EXERCISE
Report each line of the listing below that holds "section".
(PROVIDED RECORDS begins)
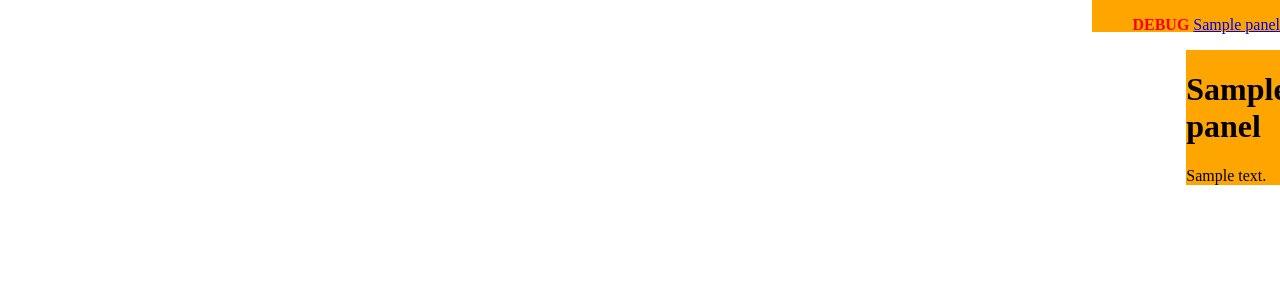
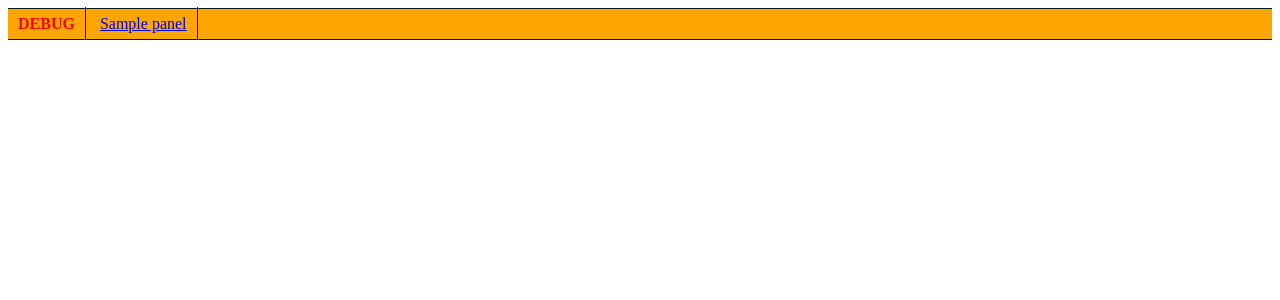
Before and after one commit to jscoott/django-debug-toolbar, a Django app: template debug_toolbar/templates/debug_toolbar/base.html in a window 1280 px wide. Shown: the top 300 px of the page. Run offline with Django 3.2, Linux system fonts and the light colour scheme; the template is opened without the code that fills it: most values are stand-ins (such as "Sample title", 1, 10 or a date in 2020).

Commit message:
Rewrite of toolbar HTML, CSS, and JS.  Written by David Cramer with some tweaks.  This also removes the jQuery dependency.

```diff
--- a/debug_toolbar/middleware.py
+++ b/debug_toolbar/middleware.py
@@ -8,7 +8,7 @@ from debug_toolbar.toolbar.loader import DebugToolbar
 
 _HTML_TYPES = ('text/html', 'application/xhtml+xml')
 _END_HEAD_RE = re.compile(r'</head>', re.IGNORECASE)
-_END_BODY_RE = re.compile(r'</body>', re.IGNORECASE)
+_END_BODY_RE = re.compile(r'<body([^<]*)>', re.IGNORECASE)
 
 class DebugToolbarMiddleware(object):
     """
@@ -36,5 +36,5 @@ class DebugToolbarMiddleware(object):
             if response['Content-Type'].split(';')[0] in _HTML_TYPES and not request.is_ajax():
                 # Saving this here in case we ever need to inject into <head>
                 #response.content = _END_HEAD_RE.sub(smart_str(self.debug_toolbar.render_styles() + "%s" % match.group()), response.content)
-                response.content = _END_BODY_RE.sub(smart_str(self.debug_toolbar.render_toolbar() + '</body>'), response.content)
+                response.content = _END_BODY_RE.sub(smart_str('<body\\1>' + self.debug_toolbar.render_toolbar()), response.content)
         return response
--- a/debug_toolbar/templates/debug_toolbar/base.html
+++ b/debug_toolbar/templates/debug_toolbar/base.html
@@ -1,45 +1,65 @@
 <script type="text/javascript">
-$(document).ready(function() {
-	$('.panelContent').hide();
-	// Actions
-	$('#djDebugButton').click(function() {
-		$('.panelContent').hide();
-	});
-	$('#djDebugPanelList a').click(function() {
-		var panel_id = $(this).attr('class');
-		visible = $('#' + panel_id).is(':visible')
-
-		$('.panelContent').hide();
-		if(visible){
-			$('#' + panel_id).hide();
-		} else {
-			$('#' + panel_id).show();
+	var djDebugLastObj = null;
+	function djDebugToggle(obj) {
+		if (djDebugLastObj) djDebugLastObj.style.display = 'none';
+		var obj = document.getElementById(obj);
+		if (!obj) return;
+		if (djDebugLastObj == obj) {
+			djDebugLastObj = null;
+			return;
 		}
-		return false;
-	});
-});
+		if (obj.style.display != 'block') {
+			obj.style.display = 'block';
+			djDebugLastObj = obj;
+		}
+	}
+	function djDebugClose() {
+		if (!djDebugLastObj) return;
+		djDebugLastObj.style.display = 'none';
+		djDebugLastObj = null;
+	}
 </script>
-<div id="djDebugBlock" style="background:orange; position:absolute; top:0; right:0; height:2em;">
+<style type="text/css">
+	#djDebugToolbar {height:30px; background:orange; color:#000; z-index:100000000; border:1px solid #06171D; border-width:1px 0;}
+	#djDebugToolbar ul {margin:0; padding:0 10px; list-style:none;}
+	#djDebugToolbar li {display:inline; width:auto; position:relative; float:none; margin:0 10px 0 0; padding:0; height:20px; line-height:30px; padding:8px 10px 8px 0; border-right: 1px solid #06171D;}
+	#djDebugToolbar #djDebugButton {color:red; font-weight:bold;}
+	#djDebug * {margin:0; padding:0; float:none; position:static; }
+	#djDebug .panelContent {display:none; position:absolute; margin:0; padding:5px; top:35px; width:auto; left:5px; right:5px; bottom:5px; background:white; color:black; border:1px solid black; z-index:1000000; overflow:auto;}
+	#djDebug .panelContent p {padding: 0 5px;}
+	#djDebug .panelContent p, #djDebug .panelContent table, #djDebug .panelContent ul, #djDebug .panelContent dl {margin:5px 0;}
+	#djDebug .close {float:right; font-weight:bold;}
+	#djDebug .panelContent dt, #djDebug .panelContent dd {display: block;}
+	#djDebug .panelContent dd {margin-left:10px;}
+	#djDebug th, #djDebug td {padding: 5px;}
+	#djDebug .row1 td {background:#fff;}
+	#djDebug .row2 td {background:#ddd;}
+</style>
+<div id="djDebug">
 	<div id="djDebugToolbar">
-		<ul id="djDebugPanelList" style="list-style:none;">
-			<li id="djDebugButton" style="color:red; font-weight:bold; display:inline;">DEBUG</li>
+		<ul id="djDebugPanelList">
+			<li id="djDebugButton">DEBUG</li>
 			{% for panel in panels %}
-				<li style="display:inline;">
+				<li>
 					{% if panel.content %}
-						<a href="{{ panel.url|default:"#" }}" title="{{ panel.title }}" class="{{ panel.dom_id }}">{{ panel.title }}</a>
+						<a href="{{ panel.url|default:"#" }}" onclick="djDebugToggle('{{ panel.dom_id }}')" title="{{ panel.title }}" class="{{ panel.dom_id }}">{{ panel.title }}</a>
 					{% else %}
 						{{ panel.title }}
 					{% endif %}
 				</li>
 			{% endfor %}
 		</ul>
-		{% for panel in panels %}
-			{% if panel.content %}
-				<div id="{{ panel.dom_id }}" class="panelContent" style="background-color:orange; width:50%; float:right;">
-					<h1>{{ panel.title }}</h1>
-					{{ panel.content|safe }}
+	</div>
+	{% for panel in panels %}
+		{% with panel.content as content %}
+			{% if content %}
+				<div id="{{ panel.dom_id }}" class="panelContent">
+					<div class="title">
+						<a href="" onclick="djDebugClose()" class="close">Close</a>
+					</div>
+					{{ content|safe }}
 				</div>
 			{% endif %}
-		{% endfor %}
-	</div>
+		{% endwith %}
+	{% endfor %}
 </div>
--- a/debug_toolbar/templates/debug_toolbar/panels/http_vars.html
+++ b/debug_toolbar/templates/debug_toolbar/panels/http_vars.html
@@ -1,4 +1,4 @@
-<div class="title">GET Variables</div>
+<h3>GET Variables</h3>
 {% if get %}
 	<table>
 		<thead>
@@ -19,7 +19,7 @@
 {% else %}
 	<p>None</p>
 {% endif %}
-<div class="title">POST Variables</div>
+<h3>POST Variables</h3>
 {% if post %}
 	<table>
 		<thead>
```
Also changed, not shown: 1 other file.
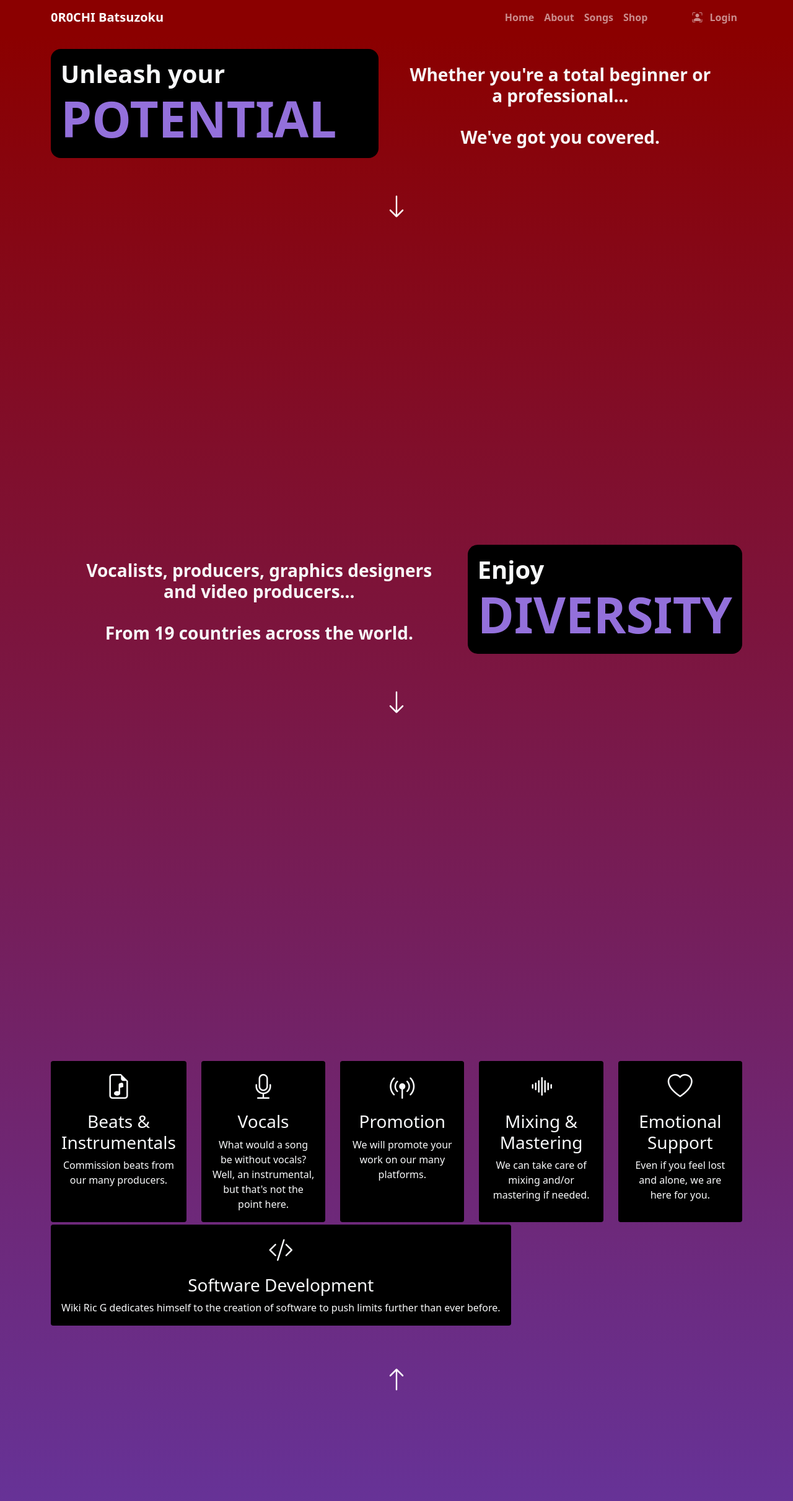
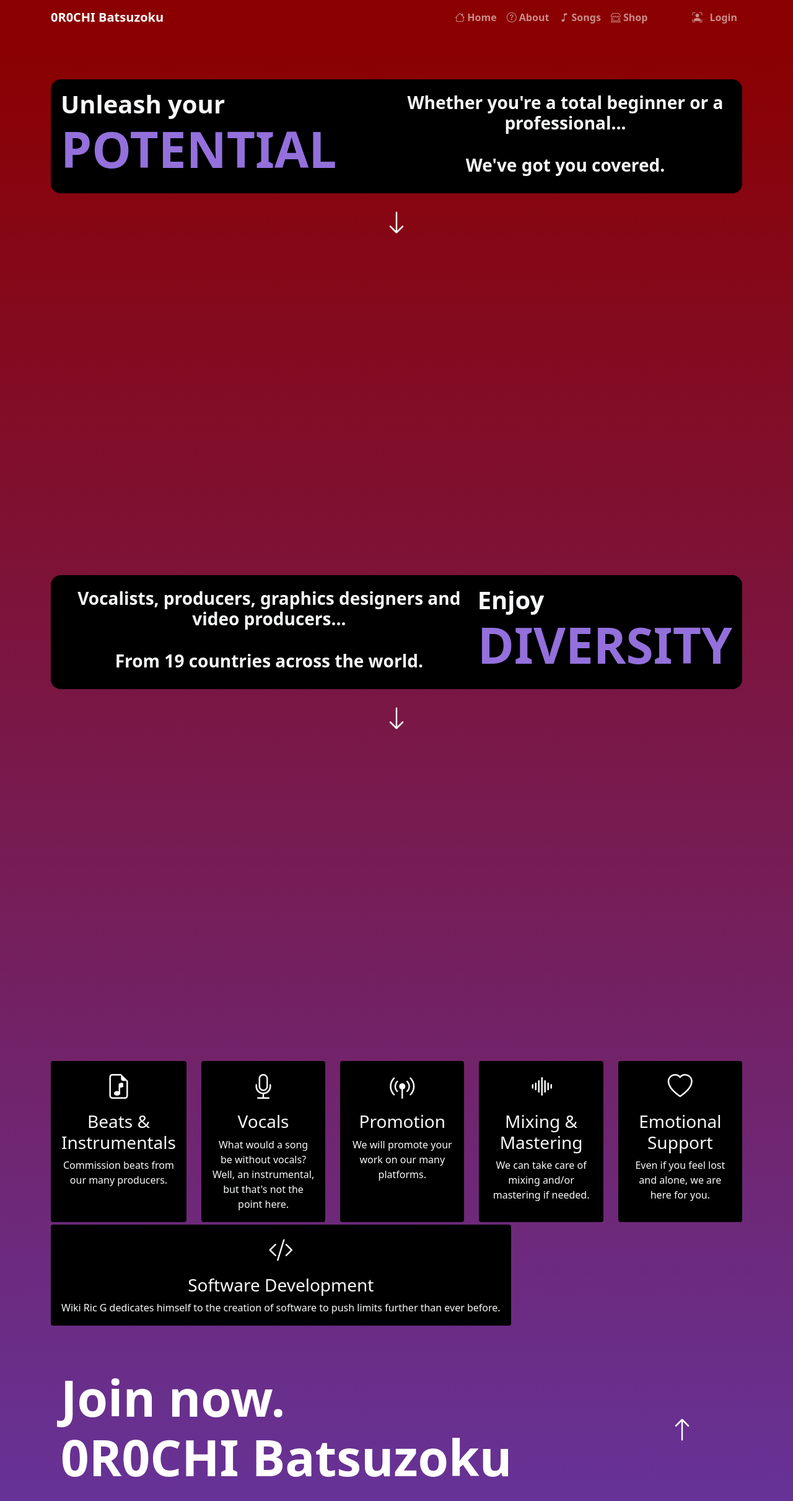
Before and after one commit to glehu/cwo_web, a Vue app: page / in a window 1280 px wide. Shown: the top 2422 px of the page at 62% size. Built offline with nearby package versions, Linux system fonts and the light colour scheme; what chunk would draw is missing.

Commit message:
Cart clear on logout

```diff
--- a/src/App.vue
+++ b/src/App.vue
@@ -14,26 +14,34 @@
         <div class="collapse navbar-collapse" id="navmenu">
           <ul class="navbar-nav ms-auto">
             <li class="nav-item">
-              <router-link to="/" class="nav-link fw-bold">Home</router-link>
+              <router-link to="/" class="nav-link fw-bold">
+                <i class="bi bi-house"></i> Home
+              </router-link>
             </li>
             <li class="nav-item">
-              <router-link to="/about" class="nav-link fw-bold">About</router-link>
+              <router-link to="/about" class="nav-link fw-bold">
+                <i class="bi bi-question-circle"></i> About
+              </router-link>
             </li>
             <li class="nav-item">
-              <router-link to="/m1" class="nav-link fw-bold">Songs</router-link>
+              <router-link to="/m1" class="nav-link fw-bold">
+                <i class="bi bi-music-note"></i> Songs
+              </router-link>
             </li>
             <li class="nav-item">
-              <router-link to="/shop" class="nav-link fw-bold">Shop</router-link>
+              <router-link to="/shop" class="nav-link fw-bold">
+                <i class="bi bi-shop-window"></i> Shop
+              </router-link>
             </li>
             <li v-if="isLoggedIn"
                 class="nav-item ms-lg-5 mt-sm-3 mt-lg-0">
               <router-link to="/account" class="nav-link">
-                <i class="bi bi-person-bounding-box m-2"></i>{{ this.$store.state.username }}
+                <i class="bi bi-person-bounding-box"></i> {{ this.$store.state.username }}
               </router-link>
             </li>
             <li v-else
                 class="nav-item ms-lg-5 mt-sm-3 mt-lg-0">
-              <router-link to="/login?redirect=/" class="nav-link fw-bold">
+              <router-link to="/login?redirect=/account" class="nav-link fw-bold">
                 <i class="bi bi-person-bounding-box m-2"></i> Login
               </router-link>
             </li>
--- a/src/store/index.js
+++ b/src/store/index.js
@@ -22,6 +22,9 @@ export default createStore({
     },
     putInCart (state, itemObj) {
       state.cart.push(itemObj)
+    },
+    clearCart (state) {
+      state.cart = []
     }
   },
   actions: {},
--- a/src/views/Account.vue
+++ b/src/views/Account.vue
@@ -1,11 +1,16 @@
 <template>
-  <form class="login" @submit.prevent="logout">
-    <section>
-      <div class="container py-5 h-100">
-        <div class="row d-flex justify-content-center align-items-center h-100">
-          <div class="col-12 col-md-8 col-lg-6 col-xl-5">
-            <div class="card bg-dark text-white" style="border-radius: 1rem;">
-              <div class="card-body p-5 text-center">
+  <section
+    class="container">
+    <div class="text-light p-3" style="border-radius: 1rem; background: black">
+      <h1 class="fw-bold m-2">
+        <i class="bi bi-stars mb-2" style="font-size: 300%"></i><br>
+        Hey, {{ this.$store.state.username }}.
+      </h1>
+      <form class="login" @submit.prevent="logout">
+        <section>
+          <div class="container py-2">
+            <div class="card text-white border-1" style="border-radius: 1rem; background: black; border-color: white">
+              <div class="card-body text-center">
                 <div class="mt-md-0 pb-5">
                   <h2 class="fw-bold mb-2 text-uppercase">Want to leave?</h2>
                   <br>
@@ -14,10 +19,10 @@
               </div>
             </div>
           </div>
-        </div>
-      </div>
-    </section>
-  </form>
+        </section>
+      </form>
+    </div>
+  </section>
 </template>
 
 <script>
@@ -47,6 +52,7 @@ export default {
           }
         )
         this.$store.commit('logOut')
+        this.$store.commit('clearCart')
         console.log('User logged in: ' + this.$store.state.authenticated)
         this.$router.push('/')
       } else {
--- a/src/views/Home.vue
+++ b/src/views/Home.vue
@@ -1,13 +1,14 @@
 <template>
   <div id="top" style="min-height: 100vh;">
+    <br>
     <section
-      class="container">
-      <div class="d-md-flex align-items-center justify-content-between text-light ">
-        <h1 class="p-3 fw-bold text-start"
+      class="container mt-5">
+      <div class="d-md-flex align-items-center justify-content-between text-light p-3"
            style="border-radius: 1rem; background: black">
+        <h1 class="fw-bold text-start">
           Unleash your <span style="color: mediumpurple; font-size: 200%">POTENTIAL</span>
         </h1>
-        <h3 class="m-5 text-center fw-bold">
+        <h3 class="text-center fw-bold">
           Whether you're a total beginner or a professional... <br><br>
           We've got you covered.
         </h3>
@@ -26,15 +27,16 @@
     </div>
   </div>
   <div id="middle" style="min-height: 100vh">
+    <br>
     <section
-      class="container">
-      <div class="d-md-flex align-items-center justify-content-between text-light ">
-        <h3 class="m-5 text-center fw-bold">
+      class="container mt-5">
+      <div class="d-md-flex align-items-center justify-content-between text-light p-3"
+           style="border-radius: 1rem; background: black">
+        <h3 class="text-center fw-bold">
           Vocalists, producers, graphics designers and video producers... <br><br>
           From 19 countries across the world.
         </h3>
-          <h1 class="p-3 fw-bold text-start"
-              style="border-radius: 1rem; background: black">
+        <h1 class="fw-bold text-start">
           Enjoy <span style="color: mediumpurple; font-size: 200%">DIVERSITY</span>
         </h1>
       </div>
@@ -151,17 +153,20 @@
         </div>
       </div>
     </section>
-    <div>
-      <section class="text-light text-center p-1 d-flex mt-5">
-        <div class="container">
-          <div>
+    <section
+      class="container mt-5">
+      <div class="d-md-flex align-items-center justify-content-between text-light p-3">
+        <h1 class="fw-bold text-start">
+          <span style="color: white; font-size: 200%">
+                Join now.<br>
+                0R0CHI Batsuzoku
+              </span>
+        </h1>
         <button class="btn muArrow" v-on:click="scrollTo('top')">
-              <i class="bi bi-arrow-up h1" style="color: white"></i>
+          <i class="bi bi-arrow-up h1 m-5" style="color: white"></i>
         </button>
       </div>
-        </div>
     </section>
-    </div>
   </div>
 </template>
 
```
Lines whose indentation alone changed are shown as unchanged.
(PROVIDED RECORDS ends)
RESPONSE TO THIS EXERCISE
-    <section>
+  <section
+        <section>
-    </section>
+        </section>
+  </section>
     <section
     <section
     </section>
-      <section class="text-light text-center p-1 d-flex mt-5">
+    <section
     </section>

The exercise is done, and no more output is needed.